Board members said they felt the project could not be done effectively without a permanent superintendent in place.

“I can’t see how without having a permanent superintendent in place — who would be the person responsible for creating and implementing this plan — that there’s the possibility that this could occur in a positive way for the 2019-20 school year,” said board member Sharon D’Orso. “That doesn’t mean that I don’t still believe in the science,” she added.

Borgia-Drake said she agreed the lack of a permanent superintendent would hinder the ability to implement later start times in the 2019-20 school year, but that students “having six hours of sleep continues to be a concern.”

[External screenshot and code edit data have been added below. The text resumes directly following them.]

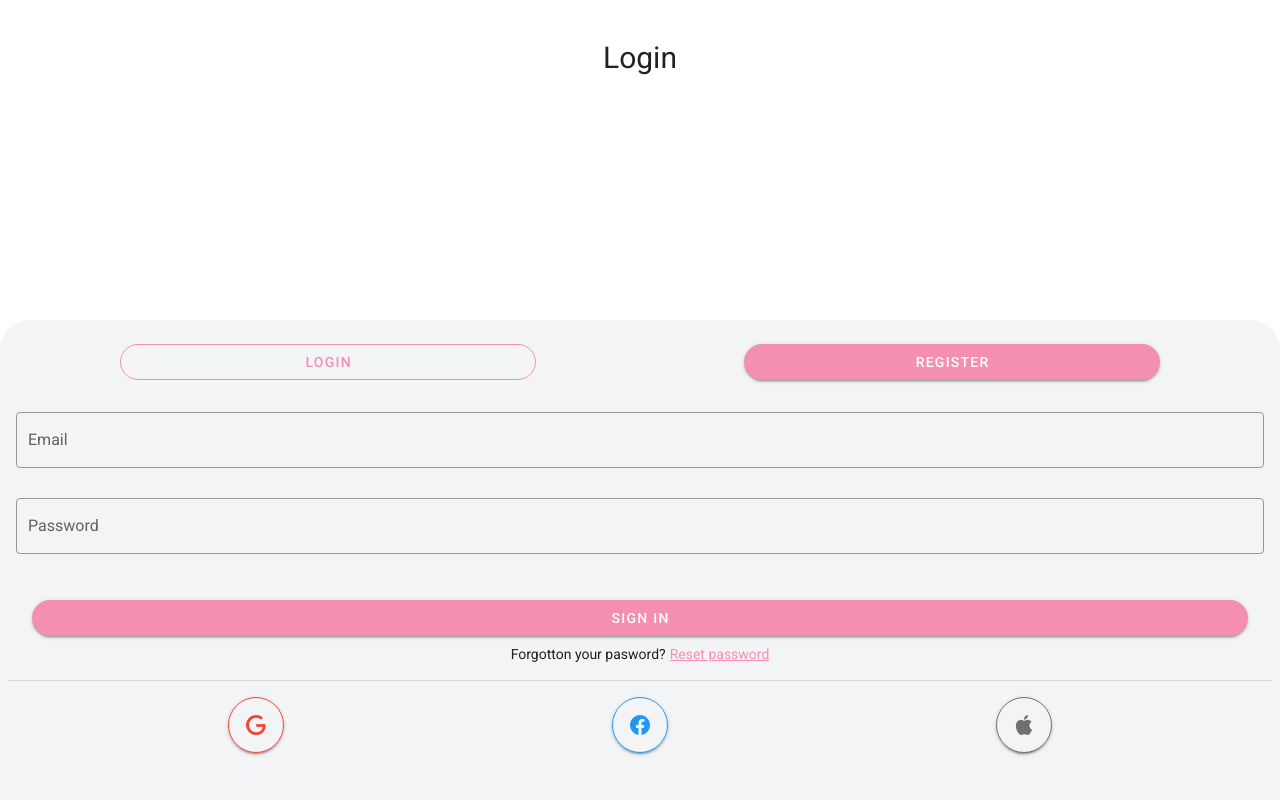
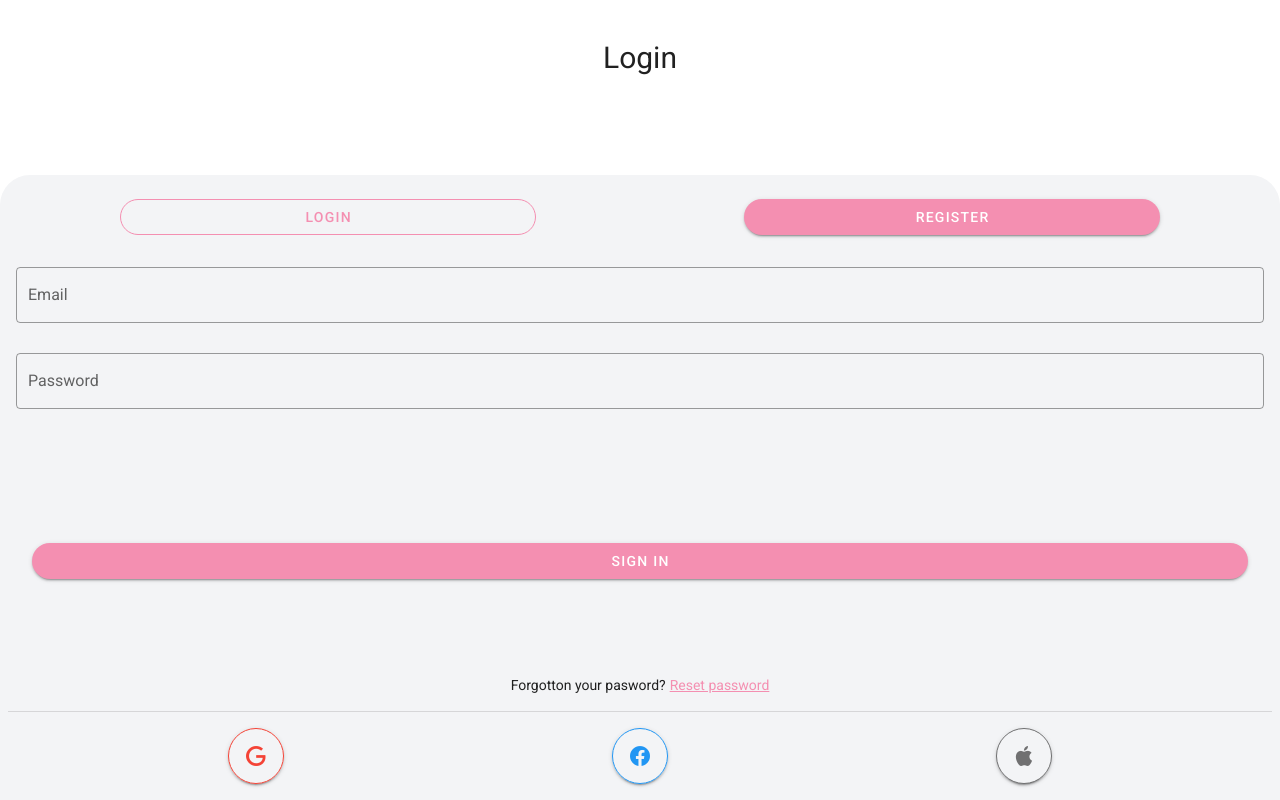
Before and after one commit to hdev07/App-Musion, a Nuxt app: page /login in a window 1280 px wide. Built offline with nearby package versions, Linux system fonts and the light colour scheme; what vue-device-detector-js, vuesax would draw is missing.

Commit message:
Change minosr

```diff
--- a/components/auth/loginForm.vue
+++ b/components/auth/loginForm.vue
@@ -10,7 +10,7 @@
           <v-text-field v-model="email" label="Email" outlined />
           <v-text-field v-model="password" label="Password" outlined />
         </div>
-        <div class="mx-8 my-2">
+        <div class="mx-8 my-24">
           <v-btn color="primary" block fill rounded @click="login()">
             Sign In
           </v-btn>
--- a/components/auth/registerForm.vue
+++ b/components/auth/registerForm.vue
@@ -16,7 +16,7 @@
             outlined
           />
         </div>
-        <div class="mx-8 my-2">
+        <div class="mx-8 my-4">
           <v-btn color="primary" block fill rounded @click="register()">
             Sign Up
           </v-btn>
```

“I would hope that we would have this be something that we keep as a priority for our board and for our children,” she said.

Borgia-Drake said the board should take another look at elementary schools that end late — Barlow Mountain, Farmingville, and Veterans Park all end at 4 p.m. — and students who are not getting the “full educational benefit of their last period.”

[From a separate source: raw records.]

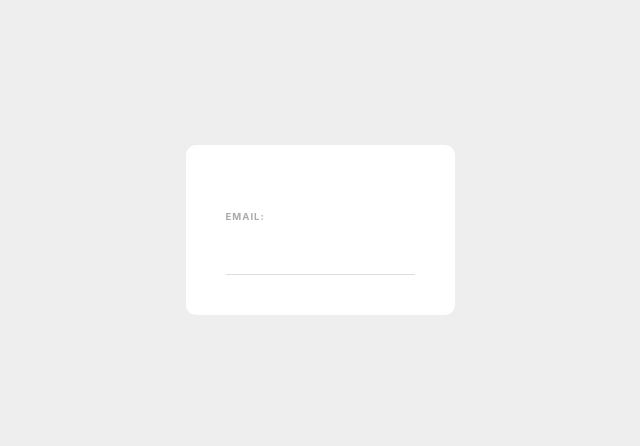
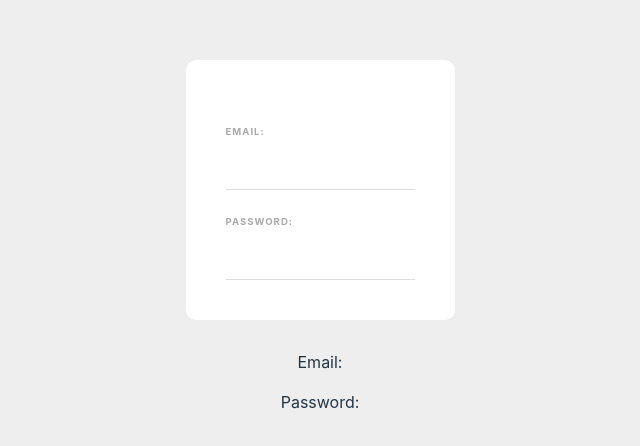
Before and after one commit to desoga10/learning-vue-form, a Vue app: page / in a window 1280 px wide. Shown: the part 170-616 px from the top of the page, without its empty margins (320-960 px from the left). Built offline with nearby package versions, Linux system fonts and the light colour scheme.

Commit message:
v-model two way data binding

```diff
--- a/src/components/SignupForm.vue
+++ b/src/components/SignupForm.vue
@@ -1,15 +1,25 @@
 <template lang="">
   <form>
 <label >Email:</label>
-<input type="email" required>
+<input v-model="email" type="email" required>
+<label >Password:</label>
+<input v-model="password" type="password" required>
   </form>
+  <p>Email: {{email}}</p>
+  <p>Password: {{password}}</p>
 </template>
 <script>
 export default {
 
+  data() {
+    return {
+      email: '',
+      password: ''
+    }
+  }
 }
 </script>
-<style >
+<style>
 form {
   max-width: 420px;
   margin: 30px auto;
@@ -28,10 +38,11 @@
   letter-spacing: 1px;
   font-weight: bold;
 }
-input{
+
+input {
   display: block;
   padding: 10px 6px;
-  width:100%;
+  width: 100%;
   box-sizing: border-box;
   border: none;
   border-bottom: 1px solid #ddd;
```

‘Tremendous’ cost

The board also cited concerns about the cost of the project.

A scenario the board asked the superintendent’s office to investigate at an Oct. 22 meeting would have cost an estimated $2.77 million.

“I believe the science … but I cannot at this point agree to $2.7 million being taken out of our children’s education at this time,” said Holz.

“The cost is just tremendous,” said board member Jim Keidel. “I’d rather see those resources go to curriculum, or repairing buildings, or paying teachers, or things that we can see something tangible.”

Five elementary schools would have started at 8 a.m. under that proposed scenario.

But according to School Bus Consultants, the consultants hired by the board to come up with new busing plans for later start times, shifting only those five early-start elementary schools back by 10 minutes would drop the cost to $1.58 million — a savings of almost $1.2 million.

Transportation issues

It was that inconsistency that some board members said gave them pause, and raised doubts about the school transportation system as it currently stands.

“This report highlights to me that even with the current bus runs as they are, we still have some transportation issues that we’re trying to resolve,” said Stamatis.

All of the bell-time scenarios the board looked at that would have moved the schools back to a three-tier bus system came with an additional cost.

“When we went to the four-tier system, we locked ourselves into a really difficult position,” said board member Fran Walton. “It was done with an immediate cost savings… with no thought to anything down the road.”


Danbury Road resident Lisa Moore said the schools needed to focus on asbestos removal at Scotland and the removal of underground oil storage tanks at Veterans Park Elementary and East Ridge Middle School — both projects included in the board’s capital improvements request.

Moore called the start times project “fiscally irresponsible.”

“Any money allocated to school start times will be money cut from our teachers,” said Moore.

But not all were against the change.

“We need to move forward with this,” said Jessica Mancini, the current vice chairwoman of the Ridgefield Board of Finance.

“[The] extra hour of sleep is invaluable,” said Louzette Dovaras, a Barrack Hill Road resident. She argued that the board’s “investments in other areas” will not get their “return on investment” if kids aren’t getting adequate sleep.

Sandra Mahoney of Wild Turkey Court asked everyone opposed to later start times to stand and show the board where the majority of Ridgefield parents — and taxpayers — stood on the issue. Forty six residents followed that request and rose up in front of the Board of Education and district administrators.

“I ask the Board of Education to make a motion to rescind the approval of the the former superintendent’s recommendation to change school start times for the 2019-20 school year” Mahoney said. “In the interest of time, so you can proceed with the actual business of your meeting, I ask all those here who are in support of this statement to stand and be counted for the public record.”

Editor's note: an earlier version of this story attributed Kerry Knop as the speaker who asked parents to stand in support of rescinding the vote on later start times. It was Sandra Mahoney. This story has been updated.